**Data for this task**
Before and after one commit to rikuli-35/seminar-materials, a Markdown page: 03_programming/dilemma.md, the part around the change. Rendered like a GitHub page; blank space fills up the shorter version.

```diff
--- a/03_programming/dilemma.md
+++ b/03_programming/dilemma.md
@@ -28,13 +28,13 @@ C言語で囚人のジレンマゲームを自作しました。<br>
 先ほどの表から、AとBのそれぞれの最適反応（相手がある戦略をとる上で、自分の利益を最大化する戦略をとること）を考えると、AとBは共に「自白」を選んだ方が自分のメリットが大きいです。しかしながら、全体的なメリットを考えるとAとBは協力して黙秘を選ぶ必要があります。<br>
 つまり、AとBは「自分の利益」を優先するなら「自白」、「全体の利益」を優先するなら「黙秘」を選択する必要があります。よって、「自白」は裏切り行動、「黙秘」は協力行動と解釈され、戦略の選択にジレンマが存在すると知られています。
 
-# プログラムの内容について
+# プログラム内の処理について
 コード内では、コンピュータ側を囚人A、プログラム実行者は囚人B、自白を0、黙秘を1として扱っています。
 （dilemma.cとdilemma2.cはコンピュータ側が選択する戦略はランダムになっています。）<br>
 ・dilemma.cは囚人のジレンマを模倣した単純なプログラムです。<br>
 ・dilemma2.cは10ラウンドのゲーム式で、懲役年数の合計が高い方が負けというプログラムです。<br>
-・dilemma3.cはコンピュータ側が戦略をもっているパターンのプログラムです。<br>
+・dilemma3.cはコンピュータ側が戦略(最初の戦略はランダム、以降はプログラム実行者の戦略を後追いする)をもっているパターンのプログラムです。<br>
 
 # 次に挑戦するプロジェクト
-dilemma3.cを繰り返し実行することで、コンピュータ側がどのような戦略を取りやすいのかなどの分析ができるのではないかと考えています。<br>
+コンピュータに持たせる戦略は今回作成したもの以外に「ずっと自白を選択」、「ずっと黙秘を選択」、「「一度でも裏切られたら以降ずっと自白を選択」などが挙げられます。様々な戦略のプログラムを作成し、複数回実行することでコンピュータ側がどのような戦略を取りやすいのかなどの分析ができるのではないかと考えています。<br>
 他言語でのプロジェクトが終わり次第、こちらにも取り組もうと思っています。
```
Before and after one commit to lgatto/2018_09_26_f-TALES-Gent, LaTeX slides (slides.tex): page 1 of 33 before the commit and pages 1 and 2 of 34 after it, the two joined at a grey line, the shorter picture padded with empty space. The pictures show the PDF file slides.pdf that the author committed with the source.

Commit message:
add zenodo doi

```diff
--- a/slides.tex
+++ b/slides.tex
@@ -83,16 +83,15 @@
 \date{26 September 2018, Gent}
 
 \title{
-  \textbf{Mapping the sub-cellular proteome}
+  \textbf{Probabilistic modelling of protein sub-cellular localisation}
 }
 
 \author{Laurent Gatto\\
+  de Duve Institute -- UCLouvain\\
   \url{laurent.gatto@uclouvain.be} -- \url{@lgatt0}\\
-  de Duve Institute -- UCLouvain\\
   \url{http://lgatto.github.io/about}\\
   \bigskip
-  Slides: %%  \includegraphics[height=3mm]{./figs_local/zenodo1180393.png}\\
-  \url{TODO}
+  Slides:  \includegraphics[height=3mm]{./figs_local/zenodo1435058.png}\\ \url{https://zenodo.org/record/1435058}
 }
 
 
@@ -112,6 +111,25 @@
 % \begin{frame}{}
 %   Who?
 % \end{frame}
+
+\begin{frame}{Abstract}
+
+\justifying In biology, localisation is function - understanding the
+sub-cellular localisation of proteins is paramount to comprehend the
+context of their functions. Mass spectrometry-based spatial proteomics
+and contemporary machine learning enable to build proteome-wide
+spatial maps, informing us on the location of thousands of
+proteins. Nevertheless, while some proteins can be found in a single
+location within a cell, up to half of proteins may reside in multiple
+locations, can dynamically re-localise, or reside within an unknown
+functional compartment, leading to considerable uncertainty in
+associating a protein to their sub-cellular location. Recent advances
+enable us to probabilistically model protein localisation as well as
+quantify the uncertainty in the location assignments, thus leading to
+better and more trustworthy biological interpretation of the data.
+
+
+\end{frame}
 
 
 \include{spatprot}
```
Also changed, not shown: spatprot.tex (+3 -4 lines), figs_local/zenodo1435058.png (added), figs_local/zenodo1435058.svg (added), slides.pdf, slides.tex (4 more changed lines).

**Task statement**
Copy every line of the listing containing the string "leading".

**Response for this exercise**
+functional compartment, leading to considerable uncertainty in
+quantify the uncertainty in the location assignments, thus leading to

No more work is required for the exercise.